22. Hoshino Y, Koide H, Furuya K, Haberaecker WW III, Lee S-H, Kodama T, Kanazawa H, Oku N, Shea KJ. Proc. Natl. Acad. Sci. USA. 2012; 109:33
23. Hu C-MJ, Zhang L, Aryal S, Cheung C, Fang RH, Zhang L. Proc. Natl. Acad. Sci. USA. 2011; 108:10980.
24. Hu C-MJ, Fang RH, Copp J, Luk BT, Zhang L. Nat. Nanotechnol. 2013; 8:336.
25. Rosado CJ, et al. The MACPF/CDC family of pore-forming toxins. Cell Microbiol. 2008; 10:1765–1774.
26. Shoham M. Antivirulence agents against MRSA. Future Med Chem. 2011; 3:775–777.
27. O’Hanley P, Lalonde G, Ji G. Alpha-hemolysin contributes to the pathogenicity of piliated digalactoside-binding Escherichia coli in the kidney: efficacy of an alpha-hemolysin vaccine in preventing renal injury in the BALB/c mouse model of pyelonephritis. Infect Immun. 1991; 59:1153–1161.
28. Edelson BT, Unanue ER. Intracellular antibody neutralizes Listeria growth. Immunity. 2001; 14:503–512
29. Nakouzi A, Rivera J, Rest RF, Casadevall A. Passive administration of monoclonal antibodies to anthrolysin O prolong survival in mice lethally infected with Bacillus anthracis. BMC Microbiol. 2008; 8:159.
30. Kirkham LA, et al. Construction and immunological characterization of a novel nontoxic protective pneumolysin mutant for use in future pneumococcal vaccines. Infect Immun. 2006; 74:586–593

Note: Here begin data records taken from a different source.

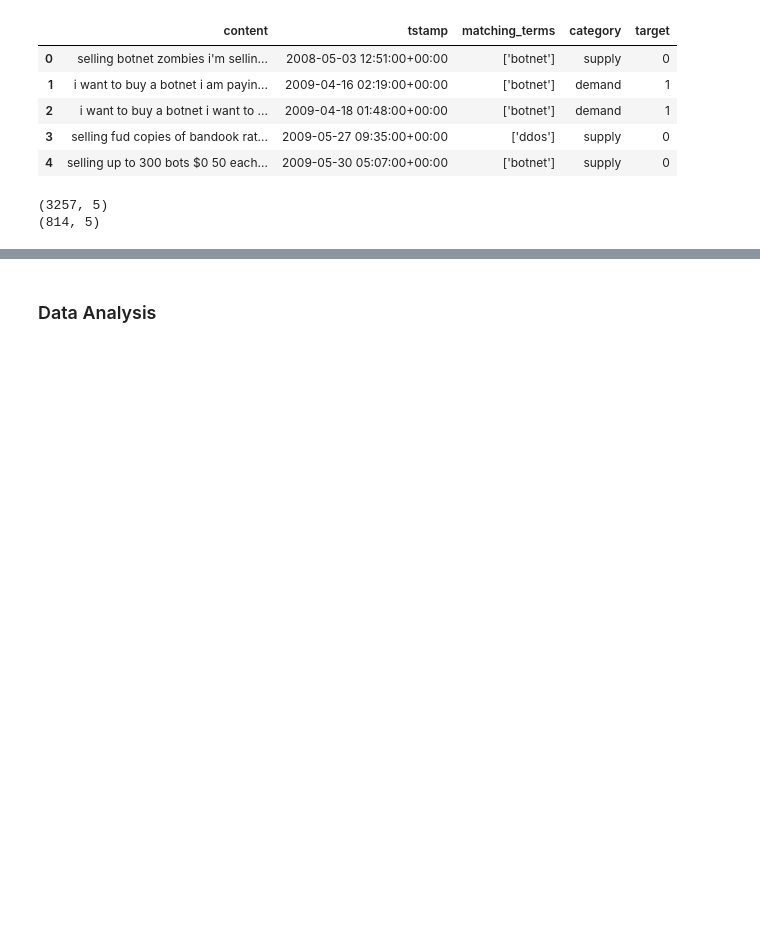
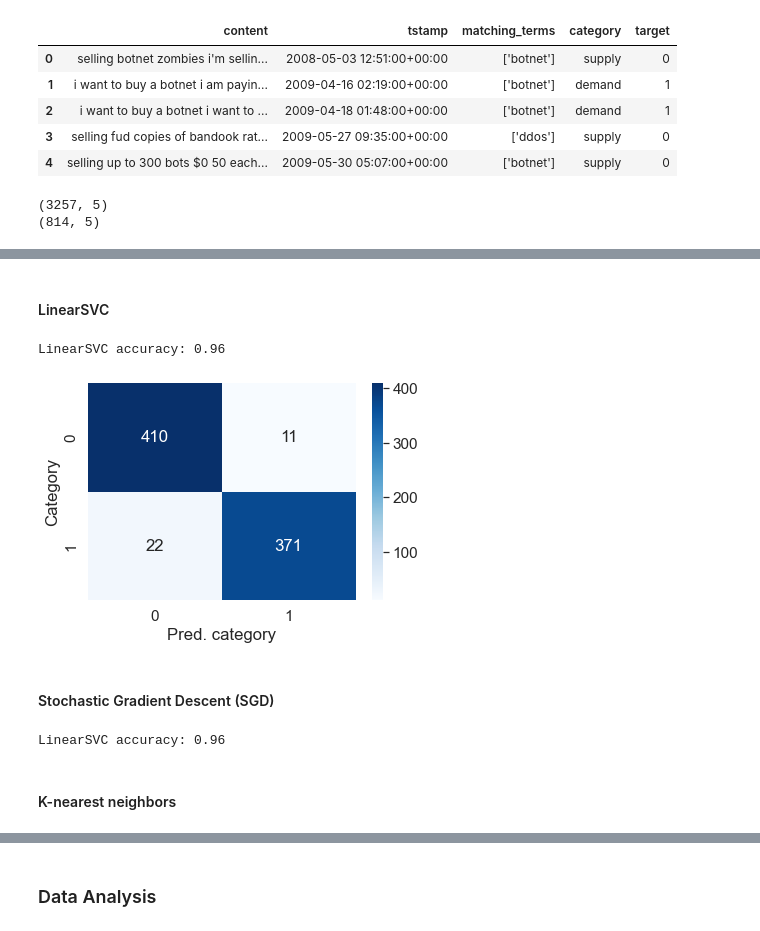
Before and after one commit to serfer2/tfm, a Jupyter notebook: notebook.ipynb, the cells around one changed output, grey strips where cells are left out. Saved outputs shown, nothing was run; the diff lists cells and outputs as text; code cells hidden in the pictures; blank space fills up the shorter version.

Commit message:
Model training and evaluation

```diff
--- a/notebook.ipynb
+++ b/notebook.ipynb
@@ -70,6 +81,8 @@ memory usage: 127.3+ KB
 
 categories = {v: i for i, v in enumerate(set(gtruth_df['category'].values))}
 print(f'{categories}')
+labels = [l for l in categories.values()]
+target_names = [n for n in categories.keys()]
 
 gtruth_df['target'] = [categories[c] for c in gtruth_df['category']]
 gtruth_df.head()
@@ -127,0 +176,70 @@ threads_df.head()
+# %% [markdown]
+#### LinearSVC
+# %%
+linear_svc_text_classifier = Pipeline(
+    steps=[
+        ('vectorizer', CountVectorizer()),
+        ('tfidf', TfidfTransformer()),
+        ('classifier', LinearSVC(random_state=0, tol=1e-05)),
+    ]
+)
+
+# Training
+linear_svc_text_classifier.fit(
+    X=gtruth_training_df['content'],
+    y=gtruth_training_df['target'],
+)
+
+# Prediction & model evaluation
+linear_svc_predicted, linear_svc_metrics, linear_svc_cfm = evaluate_model(
+    model_name='LinearSVC',
+    x_test=gtruth_testing_df['content'],
+    y_test=gtruth_testing_df['target'],
+    classifier=linear_svc_text_classifier,
+    labels=labels,
+    target_names=target_names,
+)
+
+sn.heatmap(linear_svc_cfm, annot=True, cmap='Blues', fmt='d')
+plt.show()
+# %% [output]
+LinearSVC accuracy: 0.96
+[figure, added]
+# %% [markdown]
+#### Stochastic Gradient Descent (SGD)
+# %%
+sgd_model = SGDClassifier(
+    loss='hinge',
+    penalty='l2',
+    alpha=1e-3,
+    random_state=42,
+    max_iter=5,
+    tol=None,
+)
+sgd_text_classifier = Pipeline(
+    steps=[
+        ('vectorizer', CountVectorizer()),
+        ('tfidf', TfidfTransformer()),
+        ('classifier', sgd_model),
+    ]
+)
+
+# Training
+sgd_text_classifier.fit(
+    X=gtruth_training_df['content'],
+    y=gtruth_training_df['target'],
+)
+
+# Prediction & model evaluation
+sgd_predicted, sgd_metrics, sgd_cfm = evaluate_model(
+    model_name='LinearSVC',
+    x_test=gtruth_testing_df['content'],
+    y_test=gtruth_testing_df['target'],
+    classifier=sgd_text_classifier,
+    labels=labels,
+    target_names=target_names,
+)
+# %% [output]
+LinearSVC accuracy: 0.96
+# %% [markdown]
+#### K-nearest neighbors
```
Also changed, not shown: parts of 11 cells of this notebook.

31. Andreeva-Kovalevskaya Zh I, Solonin AS, Sineva EV, Ternovsky VI. Pore-forming proteins and adaptation of living organisms to environmental conditions. Biochemistry (Mosc). 2008; 73:1473–1492.
32. Bayley H. Membrane-protein structure: Piercing insights. Nature. 2009; 459:651–652
33. Che-Ming J. Hu, Ronnie H. Fang, Jonathan Copp, Brian T. Luk, and Liangfang Zhang, A biomimetic nanosponge that absorbs pore-forming toxins Department of NanoEngineering and Moores Cancer Center, University of California, San Diego, La Jolla, California 92093, USA, 2013.
34. Patel SB, Patel HJ and Seth AK, “Nanosponge Drug Delivery System: An Overview”, Journal of Global Pharma Tech., 2010; 2(8):1-9.
35. Uday B. Bolmal, F.V. Manvi, Kotha Rajkumar, Sai Sowjanya Palla, Anusha Paladugu1 and Korivi Ramamohan Reddy, Recent Advances in Nanosponges as Drug Delivery System, International Journal of Pharmaceutical Sciences and Nanotechnology, 2013; 6(1).
36. Vikesh Chhabria, Development of nanosponges from erythrocyte ghosts for removal of streptolysin-O and α haemolysin from mammalian blood, Thesis submitted in the University of Central Lancashire, May 2017
37. Hu CM, et al. Erythrocyte membrane-camouflaged polymeric nanoparticles as a biomimetic delivery platform. Proc Natl Acad Sci USA. 2011; 108:10980–10985.
Statistics
67 Views | 36 Downloads
How to Cite
Mandan, S., Bhadane, Y., Chavan, M., & Ladha, U. (2019). Action of Nanosponges in absorption of bacterial toxins. Journal of Drug Delivery and Therapeutics, 8(6-A), 144-146. Retrieved from http://jddtonline.info/index.php/jddt/article/view/2790

Most read articles by the same author(s)